WHAT TO DO
For the entries that follow, state how many lines include the word "ThemedSelect", giving the number and nothing else.

INPUT FOR THIS TASK
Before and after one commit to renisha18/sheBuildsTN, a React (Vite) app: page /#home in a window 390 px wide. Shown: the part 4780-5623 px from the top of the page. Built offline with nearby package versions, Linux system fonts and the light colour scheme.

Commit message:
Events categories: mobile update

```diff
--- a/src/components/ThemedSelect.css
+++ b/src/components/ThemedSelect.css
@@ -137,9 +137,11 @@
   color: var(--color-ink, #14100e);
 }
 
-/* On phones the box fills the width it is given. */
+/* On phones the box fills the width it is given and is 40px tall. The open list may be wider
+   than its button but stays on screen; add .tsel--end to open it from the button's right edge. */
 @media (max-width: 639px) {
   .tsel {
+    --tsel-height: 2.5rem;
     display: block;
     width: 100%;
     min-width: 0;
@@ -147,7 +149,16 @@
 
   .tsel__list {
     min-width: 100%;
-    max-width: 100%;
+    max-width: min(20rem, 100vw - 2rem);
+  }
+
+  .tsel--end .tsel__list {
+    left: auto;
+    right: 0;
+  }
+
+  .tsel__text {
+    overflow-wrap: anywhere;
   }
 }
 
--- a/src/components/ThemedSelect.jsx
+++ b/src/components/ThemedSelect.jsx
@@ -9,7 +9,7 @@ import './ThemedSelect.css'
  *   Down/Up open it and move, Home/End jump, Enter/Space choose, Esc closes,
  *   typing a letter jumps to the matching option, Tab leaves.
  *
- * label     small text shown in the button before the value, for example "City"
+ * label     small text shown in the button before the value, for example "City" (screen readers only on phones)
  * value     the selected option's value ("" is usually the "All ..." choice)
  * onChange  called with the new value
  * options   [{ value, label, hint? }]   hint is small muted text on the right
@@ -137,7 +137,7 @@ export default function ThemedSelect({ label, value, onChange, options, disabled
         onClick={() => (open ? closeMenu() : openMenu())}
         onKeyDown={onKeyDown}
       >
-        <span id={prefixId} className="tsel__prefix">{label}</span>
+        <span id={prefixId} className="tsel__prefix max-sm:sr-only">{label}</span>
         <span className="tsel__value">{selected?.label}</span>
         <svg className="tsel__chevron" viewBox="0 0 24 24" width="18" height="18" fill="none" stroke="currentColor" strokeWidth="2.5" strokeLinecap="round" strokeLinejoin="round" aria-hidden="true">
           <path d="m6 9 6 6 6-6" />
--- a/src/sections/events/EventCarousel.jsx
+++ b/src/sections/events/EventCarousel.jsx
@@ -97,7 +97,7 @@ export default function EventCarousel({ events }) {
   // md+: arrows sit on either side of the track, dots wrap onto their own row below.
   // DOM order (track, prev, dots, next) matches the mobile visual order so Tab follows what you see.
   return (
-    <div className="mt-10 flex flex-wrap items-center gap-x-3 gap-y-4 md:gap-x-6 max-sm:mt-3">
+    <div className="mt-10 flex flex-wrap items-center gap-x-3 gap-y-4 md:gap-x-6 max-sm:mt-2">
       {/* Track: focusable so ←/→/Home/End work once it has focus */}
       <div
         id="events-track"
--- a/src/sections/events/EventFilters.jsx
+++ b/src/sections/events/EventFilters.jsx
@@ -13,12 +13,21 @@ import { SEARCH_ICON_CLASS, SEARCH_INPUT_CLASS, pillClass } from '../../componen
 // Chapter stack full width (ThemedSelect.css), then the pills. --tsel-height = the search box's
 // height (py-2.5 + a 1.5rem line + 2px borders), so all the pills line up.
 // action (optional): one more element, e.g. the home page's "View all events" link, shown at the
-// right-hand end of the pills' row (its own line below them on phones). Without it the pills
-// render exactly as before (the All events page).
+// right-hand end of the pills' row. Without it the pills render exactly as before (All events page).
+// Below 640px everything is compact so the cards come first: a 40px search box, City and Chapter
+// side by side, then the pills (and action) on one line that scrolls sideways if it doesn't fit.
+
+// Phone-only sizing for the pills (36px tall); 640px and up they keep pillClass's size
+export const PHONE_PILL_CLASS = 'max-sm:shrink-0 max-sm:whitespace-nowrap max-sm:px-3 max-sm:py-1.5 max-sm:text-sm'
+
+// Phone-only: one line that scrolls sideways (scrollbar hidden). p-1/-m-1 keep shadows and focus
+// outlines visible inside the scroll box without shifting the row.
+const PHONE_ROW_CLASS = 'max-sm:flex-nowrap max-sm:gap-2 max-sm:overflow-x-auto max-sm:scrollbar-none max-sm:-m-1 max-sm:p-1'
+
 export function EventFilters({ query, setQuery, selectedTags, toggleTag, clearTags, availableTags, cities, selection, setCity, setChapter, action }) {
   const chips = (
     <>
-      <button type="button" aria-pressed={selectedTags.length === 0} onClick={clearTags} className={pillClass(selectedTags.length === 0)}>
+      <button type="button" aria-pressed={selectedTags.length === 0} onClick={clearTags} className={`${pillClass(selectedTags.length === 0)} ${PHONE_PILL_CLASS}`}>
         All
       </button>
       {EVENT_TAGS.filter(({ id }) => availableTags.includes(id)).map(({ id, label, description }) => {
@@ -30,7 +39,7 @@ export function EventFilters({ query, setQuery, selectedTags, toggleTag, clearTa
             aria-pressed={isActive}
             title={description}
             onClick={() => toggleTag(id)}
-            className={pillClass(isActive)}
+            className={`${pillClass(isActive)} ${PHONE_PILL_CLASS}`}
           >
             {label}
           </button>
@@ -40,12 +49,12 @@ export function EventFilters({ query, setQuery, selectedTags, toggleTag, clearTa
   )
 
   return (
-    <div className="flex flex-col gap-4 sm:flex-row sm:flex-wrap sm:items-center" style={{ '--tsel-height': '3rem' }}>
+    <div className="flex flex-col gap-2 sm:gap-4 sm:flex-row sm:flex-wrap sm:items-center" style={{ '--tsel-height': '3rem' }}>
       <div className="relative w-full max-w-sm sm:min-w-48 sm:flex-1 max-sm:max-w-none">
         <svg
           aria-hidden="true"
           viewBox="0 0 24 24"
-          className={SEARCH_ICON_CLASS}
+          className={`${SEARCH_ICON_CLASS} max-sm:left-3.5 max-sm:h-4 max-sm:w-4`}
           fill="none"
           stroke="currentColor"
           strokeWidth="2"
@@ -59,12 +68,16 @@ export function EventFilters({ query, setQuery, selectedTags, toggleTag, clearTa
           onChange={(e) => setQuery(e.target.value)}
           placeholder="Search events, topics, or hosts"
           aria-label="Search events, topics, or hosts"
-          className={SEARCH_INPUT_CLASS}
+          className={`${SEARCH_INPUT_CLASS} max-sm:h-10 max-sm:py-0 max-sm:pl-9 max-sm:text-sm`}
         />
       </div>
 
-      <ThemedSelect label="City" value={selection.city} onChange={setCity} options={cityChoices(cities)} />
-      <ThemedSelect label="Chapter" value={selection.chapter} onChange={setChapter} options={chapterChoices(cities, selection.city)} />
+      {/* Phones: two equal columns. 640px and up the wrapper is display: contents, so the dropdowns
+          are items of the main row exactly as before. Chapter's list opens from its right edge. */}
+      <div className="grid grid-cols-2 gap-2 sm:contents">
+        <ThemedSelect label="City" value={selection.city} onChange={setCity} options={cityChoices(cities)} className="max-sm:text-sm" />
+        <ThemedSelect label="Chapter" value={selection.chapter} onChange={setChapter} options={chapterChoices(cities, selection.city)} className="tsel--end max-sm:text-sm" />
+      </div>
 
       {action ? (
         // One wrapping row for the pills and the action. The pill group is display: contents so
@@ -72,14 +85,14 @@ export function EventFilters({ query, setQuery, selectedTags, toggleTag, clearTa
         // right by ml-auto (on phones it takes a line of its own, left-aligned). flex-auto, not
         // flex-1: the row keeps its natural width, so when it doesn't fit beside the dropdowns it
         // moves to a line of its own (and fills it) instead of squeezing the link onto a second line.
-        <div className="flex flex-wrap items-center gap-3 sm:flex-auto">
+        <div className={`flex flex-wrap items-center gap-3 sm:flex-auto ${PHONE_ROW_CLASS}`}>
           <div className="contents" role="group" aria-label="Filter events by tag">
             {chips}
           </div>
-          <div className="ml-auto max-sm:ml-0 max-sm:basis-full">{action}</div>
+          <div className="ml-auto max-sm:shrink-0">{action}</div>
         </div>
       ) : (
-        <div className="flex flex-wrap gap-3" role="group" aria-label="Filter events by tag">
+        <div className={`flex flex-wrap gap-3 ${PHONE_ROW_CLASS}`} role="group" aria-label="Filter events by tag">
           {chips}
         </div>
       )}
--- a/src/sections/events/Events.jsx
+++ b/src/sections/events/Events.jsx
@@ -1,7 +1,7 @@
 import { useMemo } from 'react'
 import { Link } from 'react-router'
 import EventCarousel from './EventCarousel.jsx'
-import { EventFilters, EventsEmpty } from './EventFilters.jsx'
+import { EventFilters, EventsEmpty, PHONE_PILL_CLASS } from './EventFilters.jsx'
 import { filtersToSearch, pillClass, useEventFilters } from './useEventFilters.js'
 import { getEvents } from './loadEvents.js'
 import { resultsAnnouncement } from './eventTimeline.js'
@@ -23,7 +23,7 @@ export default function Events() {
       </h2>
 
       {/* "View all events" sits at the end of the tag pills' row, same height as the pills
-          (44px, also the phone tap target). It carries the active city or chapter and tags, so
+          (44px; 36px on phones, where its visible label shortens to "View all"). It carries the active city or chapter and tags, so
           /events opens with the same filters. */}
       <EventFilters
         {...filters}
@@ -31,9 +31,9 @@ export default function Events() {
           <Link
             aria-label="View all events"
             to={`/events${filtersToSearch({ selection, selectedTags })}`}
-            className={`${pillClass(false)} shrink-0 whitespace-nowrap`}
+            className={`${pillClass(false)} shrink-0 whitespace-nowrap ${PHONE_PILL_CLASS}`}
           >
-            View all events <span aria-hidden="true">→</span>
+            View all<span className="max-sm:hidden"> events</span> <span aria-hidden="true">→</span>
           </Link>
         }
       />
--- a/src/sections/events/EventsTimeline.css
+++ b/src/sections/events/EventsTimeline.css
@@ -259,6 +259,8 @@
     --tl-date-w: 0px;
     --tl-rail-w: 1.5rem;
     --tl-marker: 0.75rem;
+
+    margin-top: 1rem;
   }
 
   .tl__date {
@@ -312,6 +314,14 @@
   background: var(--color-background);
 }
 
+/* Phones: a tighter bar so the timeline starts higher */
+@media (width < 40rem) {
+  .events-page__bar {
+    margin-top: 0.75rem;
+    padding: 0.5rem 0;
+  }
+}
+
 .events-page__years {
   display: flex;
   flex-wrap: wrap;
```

PROBLEM SOLUTION
11